The Indian economy’s recent antics are a bit disconcerting. For many years, it has grown at 7-8% with inflation at about the same level.
Other parameters have been consistent with this steady flow. But in recent quarters, it has been deviating from this robust expectation. It grew a comfortable 7.9% in the first quarter of 2018.
Since then, the growth rate has steadily come down to 7.7%, 6.9%, 6.3% and 5.9%. It is our luck that government grew 10.7%, and money and speculation 9.5%. Without these high-fliers, growth would have been lucky to touch 4%.
The rush to ‘Make in India’ gave a modest manufacturing growth rate of 3.1%. The number of cars made in India fell to 1,82,000 in June, a level reached in 2014. It is as if five years’ growth in output has been wiped out.
Consumers will be happy to know that consumer prices in June were only 2.2% above a year earlier. True, meat and fish prices went up 9%, drugs and medical services 8.2%, and education 6.8%. But good luck cannot always be related to good products.
Paan, tobacco and alcohol prices went up only 3.1%, and recreation and amusement 5.2%. Let us be amused.
Our normally huge trade deficit has gone down. It is not because exports have boomed — they went up 7% in the quarter of March-to-May. It is imports: they rose only 1%. Why? With the economy in stagnation, what else can one expect? Domestic producers are producing what was being imported earlier.
Investors brought in $15 billion more in the first quarter of 2019 than in the year before. But banks, which had brought in $4.6 billion last year, sent out $8 billion in the first quarter.
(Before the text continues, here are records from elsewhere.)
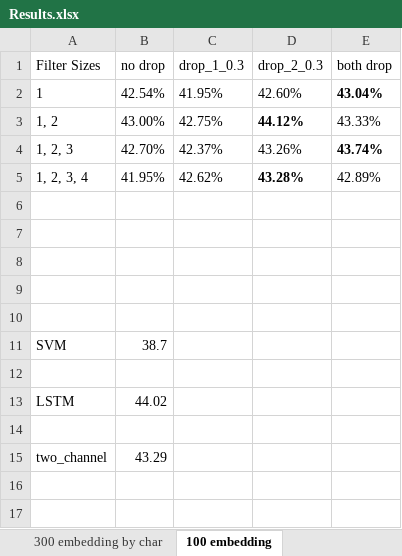
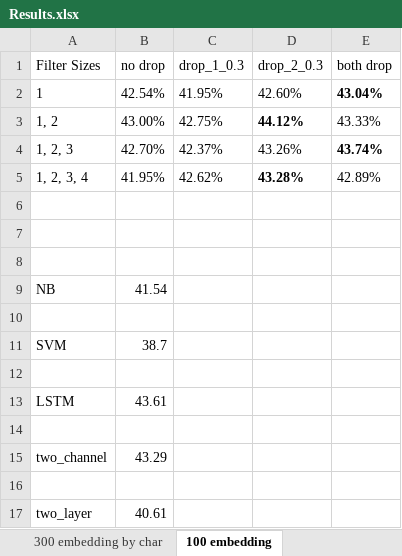
Before and after one commit to yaokai1117/MovieComment2Rating, an Excel workbook: Results.xlsx, sheet 100 embedding, drawn as a sheet; values as stored, in another font and other column widths than the file's, no borders; the diff names each change by its address in the sheet, - before the commit and + after, or states it on an @@ line.

```diff
--- a/Results.xlsx (sheet 100 embedding)
+++ b/Results.xlsx (sheet 100 embedding)
-row 9: (empty)
+row 9: NB | 41.54
-B13 (no drop): 44.02
+B13 (no drop): 43.61
+row 16: (empty)
+row 17: two_layer | 40.61
```
Also changed, not shown: sheet Binary, 9 other files.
Still, foreign exchange reserves went up $25 billion. Reserve Bank of India (RBI) governor Shaktikanta Das, who replaced Urjit Patel, had a stack of $429 billion under his throne.
Wake Me Up at Sunrise
For decades, the Indian economy was inclined to grow fast — so fast that it caused high inflation. For now, it has lost its verve. Growth is tepid, and inflation is ridiculously low. What has happened? Essentially, Indian business is depressed.
It is pessimistic about India’s growth prospects, and disinclined to invest. Even if it wanted to invest, many businesses have debts they cannot repay.
In a better-run economy, these businesses would have been declared insolvent and closed down. Today, such businesses can neither grow nor disappear, and a new generation of healthy businesses is not in sight.
They talk of a business cycle, and wait for the inevitable upturn. They are right, but whether it will come next year or a decade later, no one can say. For now, the economy is creeping.
Why did this happen? There are essentially three drivers of growth: external account, the fisc, and investment. India has traditionally run a trade deficit, financed by remittances of non-resident Indians (NRIs) and investment abroad. That continues, there is no likelihood of an improved balance of payments (BoP) stimulating growth.
Investment, as I said earlier, is in dumps. Indian businessmen have neither the funds nor the optimism to make fresh investments. And the fisc? One could do a great deal with the Budget. But the present government does not know macroeconomics, and its Budgets have not addressed the economic slump.
One could, at this point, go into giving a sermon to the government telling it how to stimulate the economy and raise the growth rate. But, in my view, it would be waste of time. Intelligent macroeconomic policy has little hope.
That leaves only a lucky accident to stimulate the economy — like Malayalis going to West Asia booming when the Arabs quadrupled oil prices in the 1970s, or techies going to the US in the 1980s to write information technology (IT) programmes. Such a lucky accident may happen at any time. But it is fundamentally unpredictable.
Do Numbers Lie?
What is more predictable is that the ruling party at the Centre has no competition, and may be in power for years, with its lack of reasoned macroeconomic policy. If that sounds depressing, let us remember that irrespective of the state of the economy, the official growth rate of GDP has continued to hover around 7%.
We can always allow it to cheer us up. And if the slump lasts, cars, motorcycles and other consumer durables will get cheaper. There may even be a crisis in real estate and house prices may collapse. Let us wait for that day. Then we can buy all the symbols of riches and feel good. That is, if we can keep our jobs till then, and earn enough to live well.
(The writer is former chief economist, ministry of finance, GoI)